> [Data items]
################
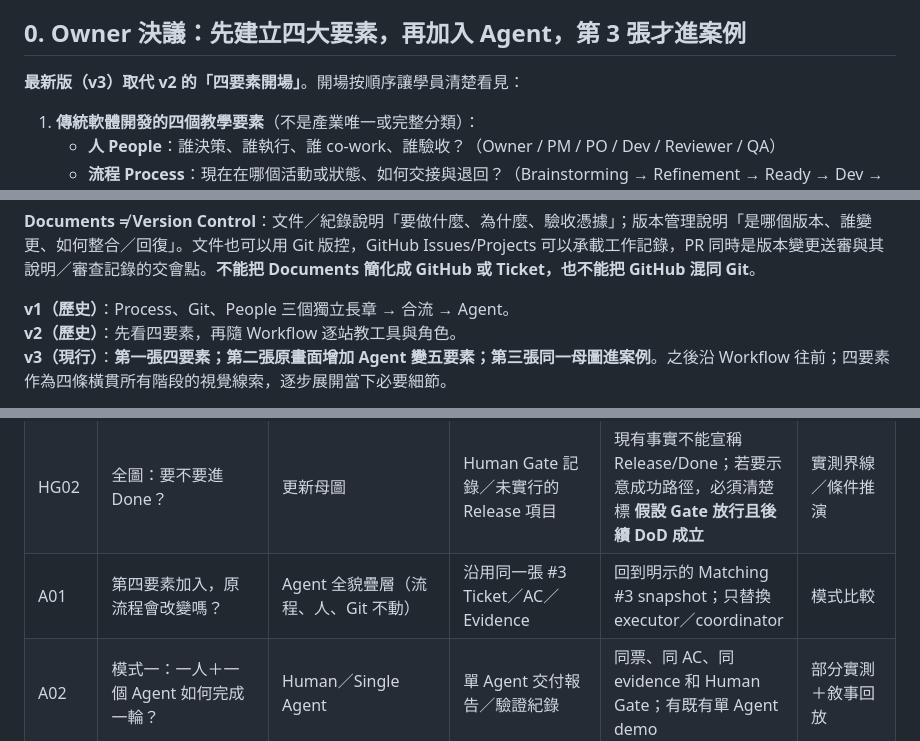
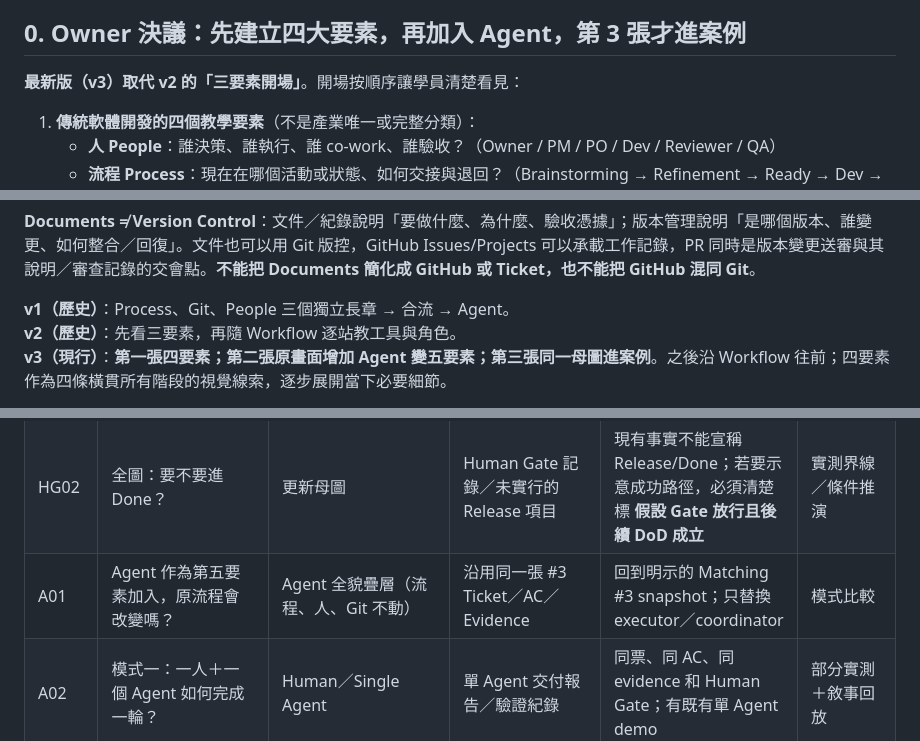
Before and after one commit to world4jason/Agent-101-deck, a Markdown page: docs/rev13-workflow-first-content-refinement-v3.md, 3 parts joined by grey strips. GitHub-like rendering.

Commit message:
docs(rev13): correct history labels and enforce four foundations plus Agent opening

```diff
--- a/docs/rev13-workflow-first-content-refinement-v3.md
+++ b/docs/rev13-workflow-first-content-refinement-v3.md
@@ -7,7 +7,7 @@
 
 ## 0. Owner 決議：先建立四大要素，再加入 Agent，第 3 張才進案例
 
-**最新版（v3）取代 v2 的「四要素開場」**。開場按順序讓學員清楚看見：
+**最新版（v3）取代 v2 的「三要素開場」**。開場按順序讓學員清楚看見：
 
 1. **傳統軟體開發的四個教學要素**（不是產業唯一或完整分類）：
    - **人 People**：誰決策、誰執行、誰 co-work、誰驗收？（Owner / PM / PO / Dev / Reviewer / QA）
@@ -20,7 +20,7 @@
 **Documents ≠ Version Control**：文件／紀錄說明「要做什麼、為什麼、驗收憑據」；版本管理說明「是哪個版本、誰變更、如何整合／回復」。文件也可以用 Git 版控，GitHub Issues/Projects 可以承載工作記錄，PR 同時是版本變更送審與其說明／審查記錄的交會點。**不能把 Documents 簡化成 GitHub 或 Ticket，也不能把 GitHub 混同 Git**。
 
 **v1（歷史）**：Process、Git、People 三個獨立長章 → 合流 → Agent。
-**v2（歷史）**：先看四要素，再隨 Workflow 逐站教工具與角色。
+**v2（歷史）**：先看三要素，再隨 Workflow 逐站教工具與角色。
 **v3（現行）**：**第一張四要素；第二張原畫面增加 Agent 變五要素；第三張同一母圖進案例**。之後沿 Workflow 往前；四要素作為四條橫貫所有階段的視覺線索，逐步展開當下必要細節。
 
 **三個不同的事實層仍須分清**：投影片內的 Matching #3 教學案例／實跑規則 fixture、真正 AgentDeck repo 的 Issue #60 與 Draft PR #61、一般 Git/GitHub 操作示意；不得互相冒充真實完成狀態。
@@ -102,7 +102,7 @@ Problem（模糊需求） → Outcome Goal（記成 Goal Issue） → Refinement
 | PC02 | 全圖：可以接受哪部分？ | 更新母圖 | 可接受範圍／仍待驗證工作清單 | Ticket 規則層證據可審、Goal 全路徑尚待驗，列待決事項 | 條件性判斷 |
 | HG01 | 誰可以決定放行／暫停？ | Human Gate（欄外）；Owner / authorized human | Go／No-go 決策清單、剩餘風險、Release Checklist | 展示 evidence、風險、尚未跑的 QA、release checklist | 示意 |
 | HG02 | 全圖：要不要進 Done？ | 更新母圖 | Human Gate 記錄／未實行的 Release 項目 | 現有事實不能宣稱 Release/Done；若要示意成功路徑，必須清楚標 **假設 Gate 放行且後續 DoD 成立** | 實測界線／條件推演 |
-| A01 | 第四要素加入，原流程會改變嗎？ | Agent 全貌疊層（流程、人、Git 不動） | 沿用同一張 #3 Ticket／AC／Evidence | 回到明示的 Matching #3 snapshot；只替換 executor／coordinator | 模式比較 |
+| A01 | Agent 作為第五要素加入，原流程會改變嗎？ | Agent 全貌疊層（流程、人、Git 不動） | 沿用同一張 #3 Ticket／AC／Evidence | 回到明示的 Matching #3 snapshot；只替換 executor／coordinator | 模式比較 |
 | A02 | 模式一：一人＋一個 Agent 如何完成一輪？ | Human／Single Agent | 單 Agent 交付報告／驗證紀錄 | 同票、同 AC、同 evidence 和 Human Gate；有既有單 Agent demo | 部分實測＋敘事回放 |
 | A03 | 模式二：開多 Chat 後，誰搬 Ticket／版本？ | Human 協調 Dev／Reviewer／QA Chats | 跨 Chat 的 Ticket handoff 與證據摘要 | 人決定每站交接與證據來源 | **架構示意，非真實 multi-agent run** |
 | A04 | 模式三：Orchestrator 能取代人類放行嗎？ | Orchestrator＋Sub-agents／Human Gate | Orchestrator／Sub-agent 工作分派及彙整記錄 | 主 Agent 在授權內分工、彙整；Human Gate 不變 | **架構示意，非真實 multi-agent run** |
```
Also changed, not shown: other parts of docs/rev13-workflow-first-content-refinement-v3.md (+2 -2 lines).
################
> [EXERCISE REQUIREMENTS]
An exact repetition of all the records above is required, excluding the pictures.

> [REPLY TO THE TASK]
Before and after one commit to world4jason/Agent-101-deck, a Markdown page: docs/rev13-workflow-first-content-refinement-v3.md, 3 parts joined by grey strips. GitHub-like rendering.

Commit message:
docs(rev13): correct history labels and enforce four foundations plus Agent opening

```diff
--- a/docs/rev13-workflow-first-content-refinement-v3.md
+++ b/docs/rev13-workflow-first-content-refinement-v3.md
@@ -7,7 +7,7 @@
 
 ## 0. Owner 決議：先建立四大要素，再加入 Agent，第 3 張才進案例
 
-**最新版（v3）取代 v2 的「四要素開場」**。開場按順序讓學員清楚看見：
+**最新版（v3）取代 v2 的「三要素開場」**。開場按順序讓學員清楚看見：
 
 1. **傳統軟體開發的四個教學要素**（不是產業唯一或完整分類）：
    - **人 People**：誰決策、誰執行、誰 co-work、誰驗收？（Owner / PM / PO / Dev / Reviewer / QA）
@@ -20,7 +20,7 @@
 **Documents ≠ Version Control**：文件／紀錄說明「要做什麼、為什麼、驗收憑據」；版本管理說明「是哪個版本、誰變更、如何整合／回復」。文件也可以用 Git 版控，GitHub Issues/Projects 可以承載工作記錄，PR 同時是版本變更送審與其說明／審查記錄的交會點。**不能把 Documents 簡化成 GitHub 或 Ticket，也不能把 GitHub 混同 Git**。
 
 **v1（歷史）**：Process、Git、People 三個獨立長章 → 合流 → Agent。
-**v2（歷史）**：先看四要素，再隨 Workflow 逐站教工具與角色。
+**v2（歷史）**：先看三要素，再隨 Workflow 逐站教工具與角色。
 **v3（現行）**：**第一張四要素；第二張原畫面增加 Agent 變五要素；第三張同一母圖進案例**。之後沿 Workflow 往前；四要素作為四條橫貫所有階段的視覺線索，逐步展開當下必要細節。
 
 **三個不同的事實層仍須分清**：投影片內的 Matching #3 教學案例／實跑規則 fixture、真正 AgentDeck repo 的 Issue #60 與 Draft PR #61、一般 Git/GitHub 操作示意；不得互相冒充真實完成狀態。
@@ -102,7 +102,7 @@ Problem（模糊需求） → Outcome Goal（記成 Goal Issue） → Refinement
 | PC02 | 全圖：可以接受哪部分？ | 更新母圖 | 可接受範圍／仍待驗證工作清單 | Ticket 規則層證據可審、Goal 全路徑尚待驗，列待決事項 | 條件性判斷 |
 | HG01 | 誰可以決定放行／暫停？ | Human Gate（欄外）；Owner / authorized human | Go／No-go 決策清單、剩餘風險、Release Checklist | 展示 evidence、風險、尚未跑的 QA、release checklist | 示意 |
 | HG02 | 全圖：要不要進 Done？ | 更新母圖 | Human Gate 記錄／未實行的 Release 項目 | 現有事實不能宣稱 Release/Done；若要示意成功路徑，必須清楚標 **假設 Gate 放行且後續 DoD 成立** | 實測界線／條件推演 |
-| A01 | 第四要素加入，原流程會改變嗎？ | Agent 全貌疊層（流程、人、Git 不動） | 沿用同一張 #3 Ticket／AC／Evidence | 回到明示的 Matching #3 snapshot；只替換 executor／coordinator | 模式比較 |
+| A01 | Agent 作為第五要素加入，原流程會改變嗎？ | Agent 全貌疊層（流程、人、Git 不動） | 沿用同一張 #3 Ticket／AC／Evidence | 回到明示的 Matching #3 snapshot；只替換 executor／coordinator | 模式比較 |
 | A02 | 模式一：一人＋一個 Agent 如何完成一輪？ | Human／Single Agent | 單 Agent 交付報告／驗證紀錄 | 同票、同 AC、同 evidence 和 Human Gate；有既有單 Agent demo | 部分實測＋敘事回放 |
 | A03 | 模式二：開多 Chat 後，誰搬 Ticket／版本？ | Human 協調 Dev／Reviewer／QA Chats | 跨 Chat 的 Ticket handoff 與證據摘要 | 人決定每站交接與證據來源 | **架構示意，非真實 multi-agent run** |
 | A04 | 模式三：Orchestrator 能取代人類放行嗎？ | Orchestrator＋Sub-agents／Human Gate | Orchestrator／Sub-agent 工作分派及彙整記錄 | 主 Agent 在授權內分工、彙整；Human Gate 不變 | **架構示意，非真實 multi-agent run** |
```
Also changed, not shown: other parts of docs/rev13-workflow-first-content-refinement-v3.md (+2 -2 lines).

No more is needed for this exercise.